Week Thirteen Reading Assignment:
2 Samuel 10 - 1 Kings 8
"We believe the Holy Bible was written by men divinely inspired, and is a perfect treasure of heavenly instruction; that it has God for its author, salvation for its end, and truth, without any mixture of error, for its matter; that it reveals the principles by which God will judge us; and therefore is, and shall remain to the end of the world, the true centre of Christian union, and the supreme standard by which all human conduct, creeds, and opinion should be tried."
(The New Hampshire Confession, 1833)
(The New Hampshire Confession, 1833)
This Week's Video:
This Week's Video:
This week we will finish reading the two books of Samuel, the ninth and tenth books of the Bible. The chart below illustrates where we will stand in our reading of the Old Testament and in our reading of the entire Bible upon completion of these two books. Keep up the good work!
Good Book Review: Who's On the Throne
When the Book of First Samuel opens, there is no king in Israel. It remains the era of the Judges, and Israel is in a state of spiritual malaise.
The young priests are wicked men, and their old father seems unwilling or unable to correct them. The bullying Philistines loom always on the horizon, and no one, it seems, has heard from the Lord for a very long time. Perhaps because no one is listening.
When the Book of Second Samuel closes, meanwhile, there is a firmly established throne in Jerusalem, which is the new capital of the twelve tribes and the celebrated new (and perm-anent) home to the Ark of the Covenant. A dynastic line has been established and promised by God— David will forever have a descendant on the throne. The nation is prosperous, its leadership is godly, and it is the dominant power in the entire region.
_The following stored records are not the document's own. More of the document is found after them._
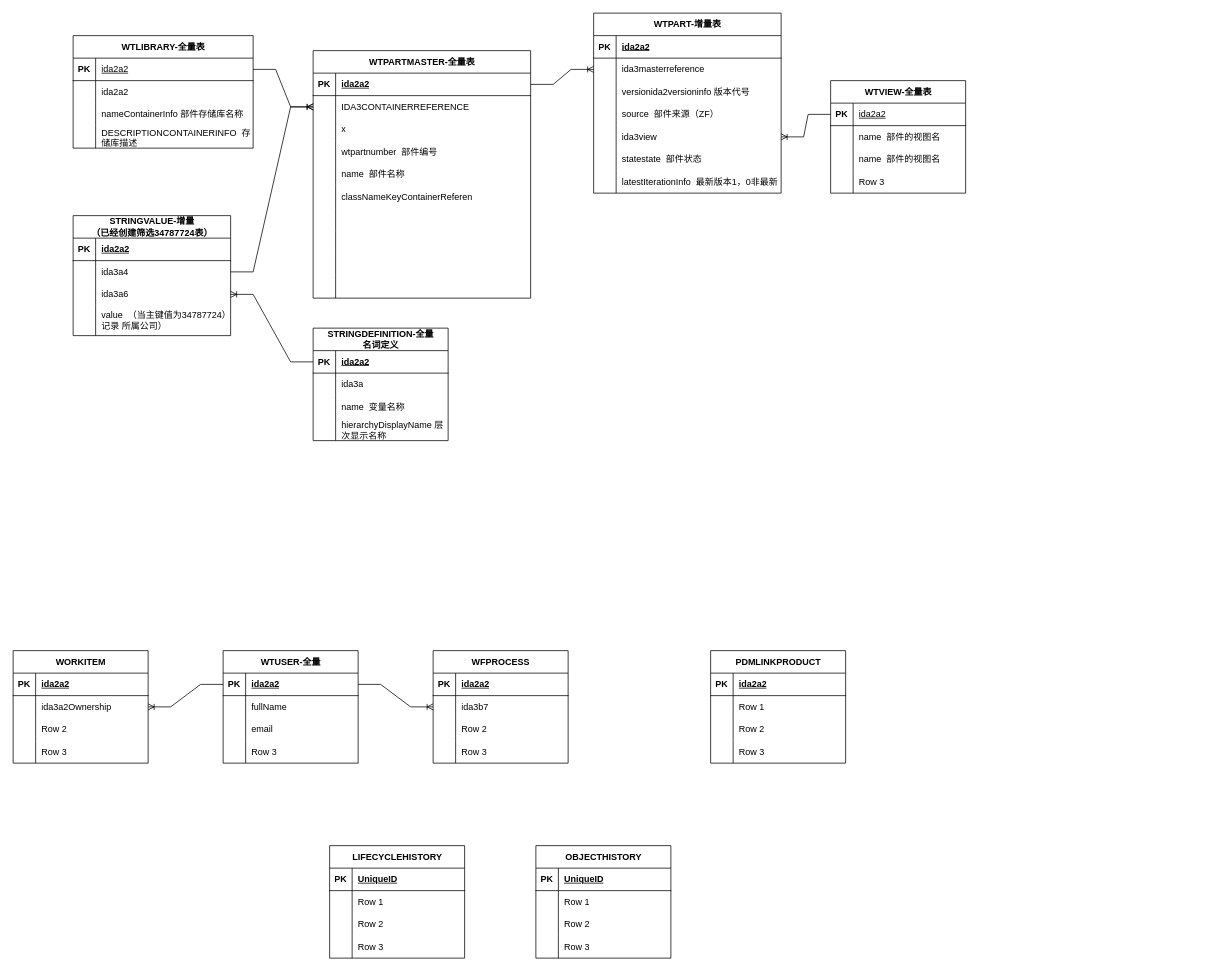
Before: pdm数据结构.drawio in fxfng/hello-world, a draw.io diagram. Source tidied: cells renumbered, new cells numbered last; positions are measured from the earlier drawing's top-left corner, leaving out a move shared by most shapes. Both pictures are drawn from the tidied source at 75%, with x=0, y=0 at pixel (13, 13).
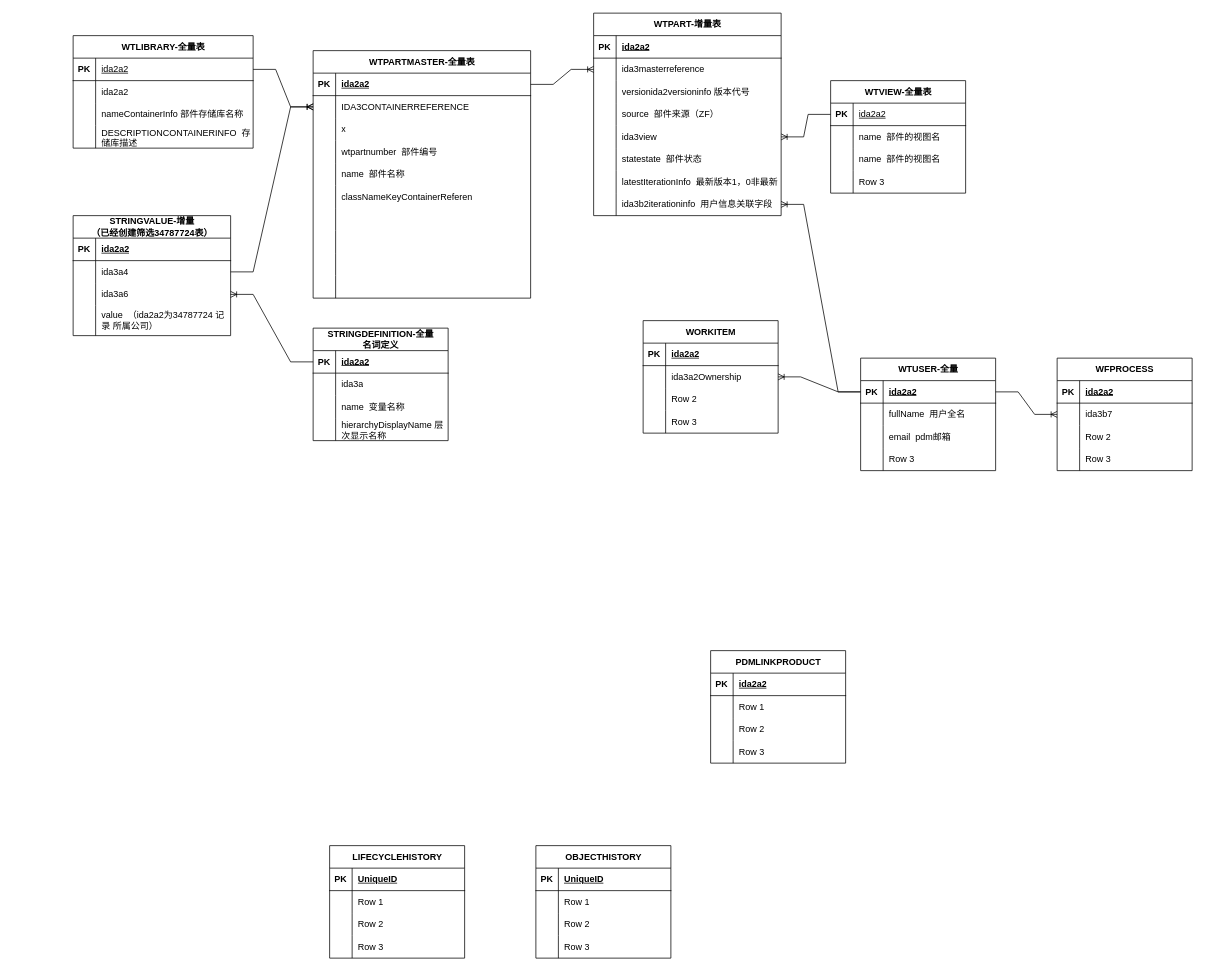
The same page after the edit.

Commit message:
更新pdm数据结构.drawio

Unchanged cells that the change refers to:
```xml
<mxCell id="78" style="shape=tableRow;horizontal=0;startSize=0;swimlaneHead=0;swimlaneBody=0;fillColor=none;top=0;left=0;right=0;bottom=0;" parent="68" vertex="1">
  <mxGeometry y="120" width="210" height="40" as="geometry" />
</mxCell>
<mxCell id="149" style="shape=tableRow;horizontal=0;startSize=0;swimlaneHead=0;swimlaneBody=0;fillColor=none;points=[[0,0.5],[1,0.5]];portConstraint=eastwest;top=0;left=0;right=0;bottom=1;" parent="148" vertex="1">
  <mxGeometry y="30" width="180" height="30" as="geometry" />
</mxCell>
<mxCell id="152" style="shape=tableRow;horizontal=0;startSize=0;swimlaneHead=0;swimlaneBody=0;fillColor=none;top=0;left=0;right=0;bottom=0;" parent="148" vertex="1">
  <mxGeometry y="60" width="180" height="30" as="geometry" />
</mxCell>
<mxCell id="155" style="shape=tableRow;horizontal=0;startSize=0;swimlaneHead=0;swimlaneBody=0;fillColor=none;top=0;left=0;right=0;bottom=0;" parent="148" vertex="1">
  <mxGeometry y="90" width="180" height="30" as="geometry" />
</mxCell>
```

What changed in the source:
```diff
@@
     <mxCell id="2" value="WTPART-增量表" style="shape=table;startSize=30;childLayout=tableLayout;rowLines=0;fontStyle=1;align=center;html=1;" parent="1" vertex="1">
-      <mxGeometry x="774" width="250" height="240" as="geometry" />
+      <mxGeometry x="774" width="250" height="270" as="geometry" />
     </mxCell>
@@
+    <mxCell id="192" style="shape=tableRow;horizontal=0;startSize=0;swimlaneHead=0;swimlaneBody=0;fillColor=none;points=[[0,0.5],[1,0.5]];portConstraint=eastwest;top=0;left=0;right=0;bottom=0;" parent="2" vertex="1">
+      <mxGeometry y="240" width="250" height="30" as="geometry" />
+    </mxCell>
+    <mxCell id="193" style="shape=partialRectangle;fillColor=none;top=0;left=0;bottom=0;right=0;overflow=hidden;whiteSpace=wrap;html=1;" parent="192" vertex="1">
+      <mxGeometry width="30" height="30" as="geometry" />
+    </mxCell>
+    <mxCell id="194" value="ida3b2iterationinfo&amp;nbsp; 用户信息关联字段" style="shape=partialRectangle;fillColor=none;top=0;left=0;bottom=0;right=0;align=left;spacingLeft=6;overflow=hidden;whiteSpace=wrap;html=1;" parent="192" vertex="1">
+      <mxGeometry x="30" width="220" height="30" as="geometry" />
+    </mxCell>
@@
-    <mxCell id="80" value="value&amp;nbsp; （当主键值为34787724）记录 所属公司）" style="shape=partialRectangle;fillColor=none;top=0;left=0;bottom=0;right=0;align=left;spacingLeft=6;overflow=hidden;whiteSpace=wrap;html=1;" parent="78" vertex="1">
+    <mxCell id="80" value="value&amp;nbsp; （ida2a2为34787724 记录 所属公司）" style="shape=partialRectangle;fillColor=none;top=0;left=0;bottom=0;right=0;align=left;spacingLeft=6;overflow=hidden;whiteSpace=wrap;html=1;" parent="78" vertex="1">
       <mxGeometry x="30" width="180" height="40" as="geometry" />
     </mxCell>
@@
     <mxCell id="148" value="WTUSER-全量" style="shape=table;startSize=30;childLayout=tableLayout;rowLines=0;fontStyle=1;align=center;html=1;" parent="1" vertex="1">
-      <mxGeometry x="280" y="850" width="180" height="150" as="geometry" />
+      <mxGeometry x="1130" y="460" width="180" height="150" as="geometry" />
     </mxCell>
@@
-    <mxCell id="154" value="fullName" style="shape=partialRectangle;fillColor=none;top=0;left=0;bottom=0;right=0;align=left;spacingLeft=6;overflow=hidden;whiteSpace=wrap;html=1;" parent="152" vertex="1">
+    <mxCell id="154" value="fullName&amp;nbsp; 用户全名" style="shape=partialRectangle;fillColor=none;top=0;left=0;bottom=0;right=0;align=left;spacingLeft=6;overflow=hidden;whiteSpace=wrap;html=1;" parent="152" vertex="1">
       <mxGeometry x="30" width="150" height="30" as="geometry" />
     </mxCell>
@@
-    <mxCell id="157" value="email" style="shape=partialRectangle;fillColor=none;top=0;left=0;bottom=0;right=0;align=left;spacingLeft=6;overflow=hidden;whiteSpace=wrap;html=1;" parent="155" vertex="1">
+    <mxCell id="157" value="email&amp;nbsp; pdm邮箱" style="shape=partialRectangle;fillColor=none;top=0;left=0;bottom=0;right=0;align=left;spacingLeft=6;overflow=hidden;whiteSpace=wrap;html=1;" parent="155" vertex="1">
       <mxGeometry x="30" width="150" height="30" as="geometry" />
     </mxCell>
@@
     <mxCell id="161" value="WFPROCESS" style="shape=table;startSize=30;childLayout=tableLayout;rowLines=0;fontStyle=1;align=center;html=1;" parent="1" vertex="1">
-      <mxGeometry x="560" y="850" width="180" height="150" as="geometry" />
+      <mxGeometry x="1392" y="460" width="180" height="150" as="geometry" />
     </mxCell>
@@
     <mxCell id="175" value="WORKITEM" style="shape=table;startSize=30;childLayout=tableLayout;rowLines=0;fontStyle=1;align=center;html=1;" parent="1" vertex="1">
-      <mxGeometry y="850" width="180" height="150" as="geometry" />
+      <mxGeometry x="840" y="410" width="180" height="150" as="geometry" />
     </mxCell>
@@
+    <mxCell id="195" style="edgeStyle=entityRelationEdgeStyle;fontSize=12;html=1;endArrow=ERoneToMany;rounded=0;exitX=0;exitY=0.5;exitDx=0;exitDy=0;entryX=1;entryY=0.5;entryDx=0;entryDy=0;" parent="1" edge="1" source="149" target="192">
+      <mxGeometry relative="1" as="geometry" />
+    </mxCell>
```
What occurs in between is a pivotal century in the history of Israel. It marks the beginning of Israel’s monarchy, as well as the first part of its Golden Age.
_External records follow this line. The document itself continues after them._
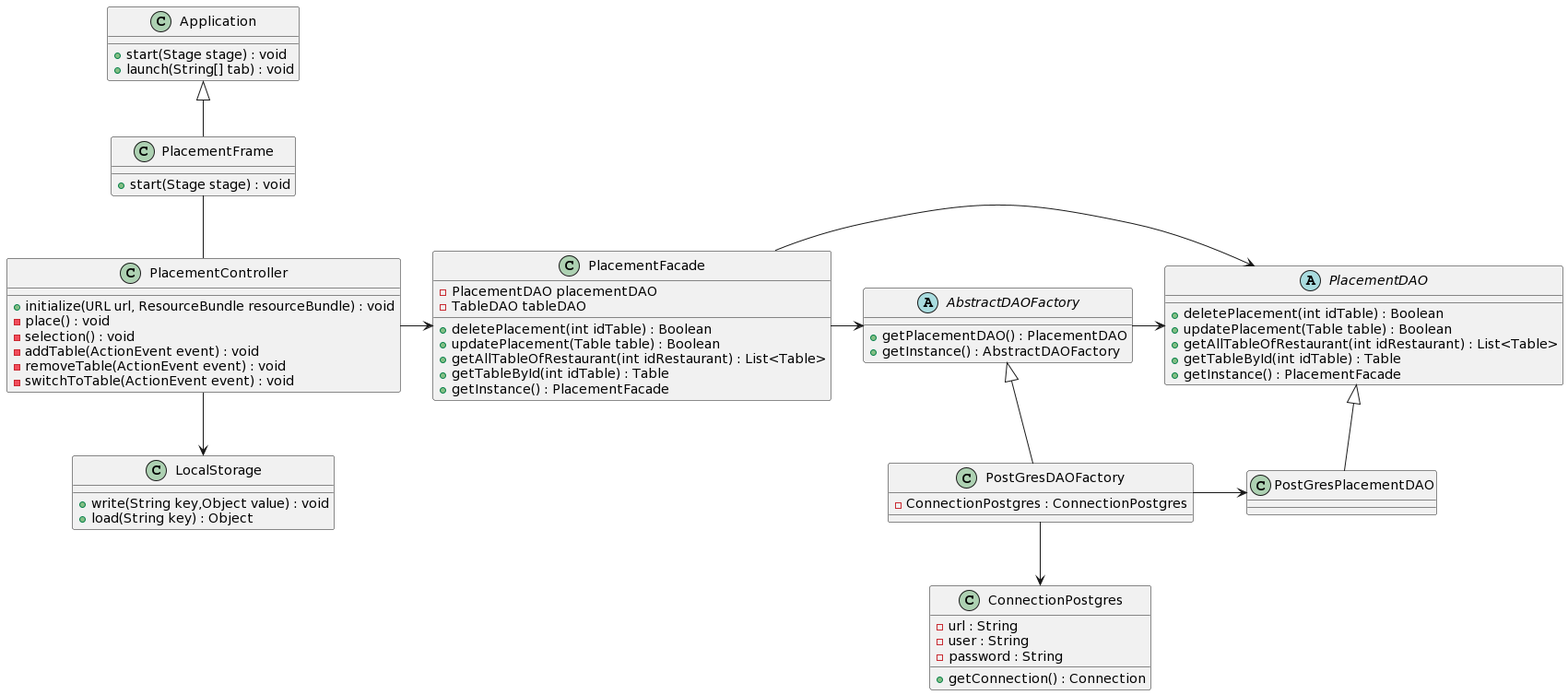
This is diagrammes/Placement/class-diagram-placement.png from thmsfnr/Simplify, a PlantUML export, as it was before one commit. Source of this version:
```plantuml
@startuml
class PlacementFrame {
  + start(Stage stage) : void
}

class Application {
  + start(Stage stage) : void
  + launch(String[] tab) : void
}

class PlacementController {
  + initialize(URL url, ResourceBundle resourceBundle) : void
  - place() : void
  - selection() : void
  - addTable(ActionEvent event) : void
  - removeTable(ActionEvent event) : void
  - switchToTable(ActionEvent event) : void
}


class PlacementFacade{
  - PlacementDAO placementDAO
  - TableDAO tableDAO
  + deletePlacement(int idTable) : Boolean
  + updatePlacement(Table table) : Boolean
  + getAllTableOfRestaurant(int idRestaurant) : List<Table>
  + getTableById(int idTable) : Table
  + getInstance() : PlacementFacade
}


abstract class AbstractDAOFactory{
  + getPlacementDAO() : PlacementDAO
  + getInstance() : AbstractDAOFactory
}

class PostGresDAOFactory{
  -ConnectionPostgres : ConnectionPostgres
}

class PostGresPlacementDAO{}


abstract class PlacementDAO{
  + deletePlacement(int idTable) : Boolean
  + updatePlacement(Table table) : Boolean
  + getAllTableOfRestaurant(int idRestaurant) : List<Table>
  + getTableById(int idTable) : Table
  + getInstance() : PlacementFacade
}

class ConnectionPostgres{
  - url : String
  - user : String
  - password : String
  + getConnection() : Connection
}

class LocalStorage{
 + write(String key,Object value) : void
 + load(String key) : Object
}

Application <|-- PlacementFrame

PlacementController -> PlacementFacade

PlacementController --> LocalStorage

PlacementFrame -- PlacementController


PlacementFacade -> PlacementDAO
PlacementFacade -> AbstractDAOFactory

AbstractDAOFactory <|-- PostGresDAOFactory
PlacementDAO <|-- PostGresPlacementDAO
PostGresDAOFactory --> ConnectionPostgres
PostGresDAOFactory -> PostGresPlacementDAO
AbstractDAOFactory -> PlacementDAO
@enduml
```
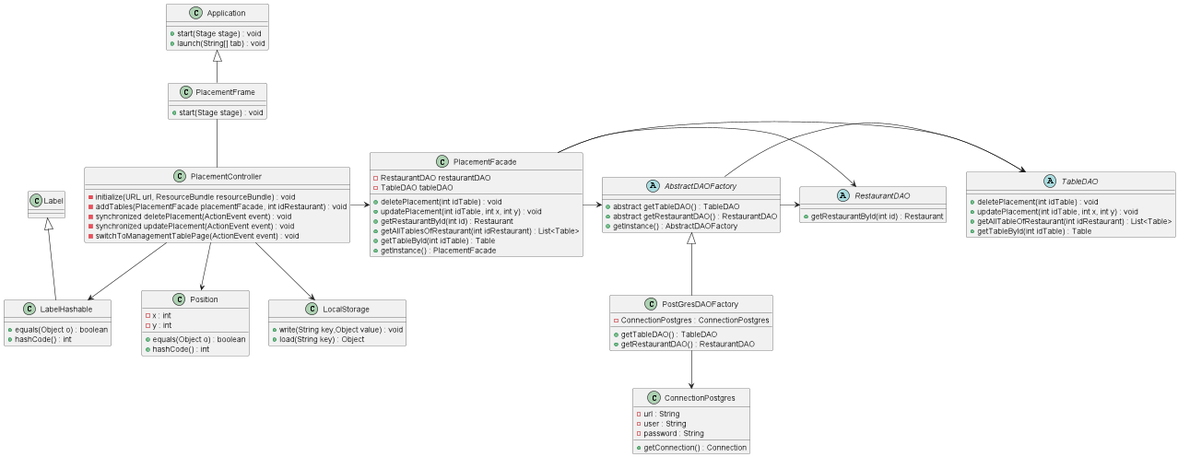
After the commit.

Change to the diagram source:
```diff
@@ -1,52 +1,72 @@
 @startuml
-class PlacementFrame {
-  + start(Stage stage) : void
-}
+
+
 
 class Application {
   + start(Stage stage) : void
   + launch(String[] tab) : void
 }
 
+class PlacementFrame extends Application {
+  + start(Stage stage) : void
+}
+
 class PlacementController {
-  + initialize(URL url, ResourceBundle resourceBundle) : void
-  - place() : void
-  - selection() : void
-  - addTable(ActionEvent event) : void
-  - removeTable(ActionEvent event) : void
-  - switchToTable(ActionEvent event) : void
+  - initialize(URL url, ResourceBundle resourceBundle) : void
+  - addTables(PlacementFacade placementFacade, int idRestaurant) : void
+  - synchronized deletePlacement(ActionEvent event) : void
+  - synchronized updatePlacement(ActionEvent event) : void
+  - switchToManagementTablePage(ActionEvent event) : void
 }
 
 
+
 class PlacementFacade{
-  - PlacementDAO placementDAO
+  - RestaurantDAO restaurantDAO
   - TableDAO tableDAO
-  + deletePlacement(int idTable) : Boolean
-  + updatePlacement(Table table) : Boolean
-  + getAllTableOfRestaurant(int idRestaurant) : List<Table>
+  + deletePlacement(int idTable) : void
+  + updatePlacement(int idTable, int x, int y) : void
+  + getRestaurantById(int id) : Restaurant
+  + getAllTablesOfRestaurant(int idRestaurant) : List<Table>
   + getTableById(int idTable) : Table
   + getInstance() : PlacementFacade
 }
 
+class LabelHashable extends Label {
+    + equals(Object o) : boolean
+    + hashCode() : int
+}
+
+class Position {
+  - x : int
+  - y : int
+  + equals(Object o) : boolean
+  + hashCode() : int
+}
+
 
 abstract class AbstractDAOFactory{
-  + getPlacementDAO() : PlacementDAO
+  + abstract getTableDAO() : TableDAO
+  + abstract getRestaurantDAO() : RestaurantDAO
   + getInstance() : AbstractDAOFactory
 }
 
-class PostGresDAOFactory{
+class PostGresDAOFactory extends AbstractDAOFactory{
   -ConnectionPostgres : ConnectionPostgres
+  + getTableDAO() : TableDAO
+  + getRestaurantDAO() : RestaurantDAO
 }
 
-class PostGresPlacementDAO{}
 
-
-abstract class PlacementDAO{
-  + deletePlacement(int idTable) : Boolean
-  + updatePlacement(Table table) : Boolean
+abstract class TableDAO{
+  + deletePlacement(int idTable) : void
+  + updatePlacement(int idTable, int x, int y) : void
   + getAllTableOfRestaurant(int idRestaurant) : List<Table>
   + getTableById(int idTable) : Table
-  + getInstance() : PlacementFacade
+}
+
+abstract class RestaurantDAO{
+  + getRestaurantById(int id) : Restaurant
 }
 
 class ConnectionPostgres{
@@ -61,21 +81,22 @@
  + load(String key) : Object
 }
 
-Application <|-- PlacementFrame
+
 
 PlacementController -> PlacementFacade
-
 PlacementController --> LocalStorage
+PlacementController --> Position
+PlacementController --> LabelHashable
 
 PlacementFrame -- PlacementController
 
+PlacementFacade -> AbstractDAOFactory
+PlacementFacade -> TableDAO
+PlacementFacade -> RestaurantDAO
 
-PlacementFacade -> PlacementDAO
-PlacementFacade -> AbstractDAOFactory
+PostGresDAOFactory --> ConnectionPostgres
 
-AbstractDAOFactory <|-- PostGresDAOFactory
-PlacementDAO <|-- PostGresPlacementDAO
-PostGresDAOFactory --> ConnectionPostgres
-PostGresDAOFactory -> PostGresPlacementDAO
-AbstractDAOFactory -> PlacementDAO
+AbstractDAOFactory -> TableDAO
+AbstractDAOFactory -> RestaurantDAO
+
 @enduml
```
The key players during the period are three men: Samuel, Saul, and David. Samuel is priest, prophet, and king-maker. Saul and David are kings of Israel, consecutively.
But we discover, from beginning to end of the books, and in each man’s story, that the real issue in Israel is always the degree to which God is on the throne.
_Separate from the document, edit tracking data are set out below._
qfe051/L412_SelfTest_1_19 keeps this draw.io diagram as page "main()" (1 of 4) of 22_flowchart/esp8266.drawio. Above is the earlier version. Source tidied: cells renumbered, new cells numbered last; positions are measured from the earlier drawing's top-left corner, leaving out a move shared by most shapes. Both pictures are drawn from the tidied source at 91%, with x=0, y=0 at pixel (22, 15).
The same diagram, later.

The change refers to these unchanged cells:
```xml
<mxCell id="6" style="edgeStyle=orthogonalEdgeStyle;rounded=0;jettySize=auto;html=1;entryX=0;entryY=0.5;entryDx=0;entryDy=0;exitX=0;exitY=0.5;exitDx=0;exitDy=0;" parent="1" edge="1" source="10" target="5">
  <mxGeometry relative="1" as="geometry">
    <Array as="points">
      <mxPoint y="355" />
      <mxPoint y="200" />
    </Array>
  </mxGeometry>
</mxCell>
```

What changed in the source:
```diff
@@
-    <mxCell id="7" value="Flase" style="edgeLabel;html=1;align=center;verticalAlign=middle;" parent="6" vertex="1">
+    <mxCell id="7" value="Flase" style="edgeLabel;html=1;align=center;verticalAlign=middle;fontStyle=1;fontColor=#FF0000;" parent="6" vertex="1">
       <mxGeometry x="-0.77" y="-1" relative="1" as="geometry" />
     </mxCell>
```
"To be a student of the Bible you need to read it. Even if you can't understand all of it, you will do well to read all of it. Get to know these books. Memorize a few pages. Become familiar with Holy Scripture. Onc eyou know what is between the covers of the Bible, you can begin to study it more intelligently. Important teachings regarding faith and living are clear first lessons. This light will eventually help illuminate the more difficult parts. The things you are sure about will help you with the things that seem uncertain."
League of Nations: Called To Be Different
Earlier in this year's reading, we began to highlight the theme of "the nations." Because the Old Testament people of God are a nation, that term and that category carry theological significance. In the Old Testament world, you see, the people of Israel understood that there were many nations, but just one of them had been specifically chosen by God.
As the year continues to unfold, we will return to this important theme again again. In the present context, though, the particular element of this larger theme that merits our consideration is the nature of the relationship between Israel and those other nations. What was their calling? What was God's design?
When the people were coming out of Egypt, crossing the wilderness, and preparing to enter the Promised Land, there was a high awareness of the fact that other nations already occupied that land. The people themselves were a bit preoccupied with the practical matter of the size and strength of those nations. The Lord, however, was more concern-ed with the spiritual issue: namely, the wickedness of those nations.
It was because of the wickedness of those nations that the Lord had commanded Israel to wipe them out completely. The logic was two-fold. First, Israel served as the agent of God's righteous judgment. And, second, the people of Israel would thus be free of the proximate, and potentially fatal, influence of their wickedness.
Throughout the eras of the judges and kings, we see the same bifurcated emphasis. The people of Israel are most concerned about the military strength of the neighboring nations. That is rather incidental to God, how-ever, since he strength of nations is nothing to Him. But He knows that the spiritual influence of the neighboring nations is the truly deadly threat.
We see that influence played out in many ways. Joshua recognized the danger, and famously challenged the people, "Choose today whom you will serve" (Joshua 24:15). We see that the people of Gideon's day had imported from their neighbors the worship of Baal and Asherah (Judges 6:25ff). In the days of Samuel, they insisted, "There shall be a king over us, that we also may be like all the nations" (1 Samuel 8:19-20). Toward the end of Solomon's reign, the influence of his foreign wives prompted him to build temples and altars for their foreign gods (1 Kings 11:1-8). And Elijah exhorted the Israel-ites of Ahab's kingdom to choose once and for all which God they would serve (1 Kings 18:20ff).
Being different from the other nations -- free from their influence and fiercely independent of them in both belief and practice -- was not the final purpose of God. As we shall see, He had still bigger plans with respect to Israel and "the nations." But this was a necessary first step: to be separate, and to be different.
"What the Bible tells us about the Jews or about the apostles or about the church is secondary; but what God shows us of ourselves through its pages is the real shock."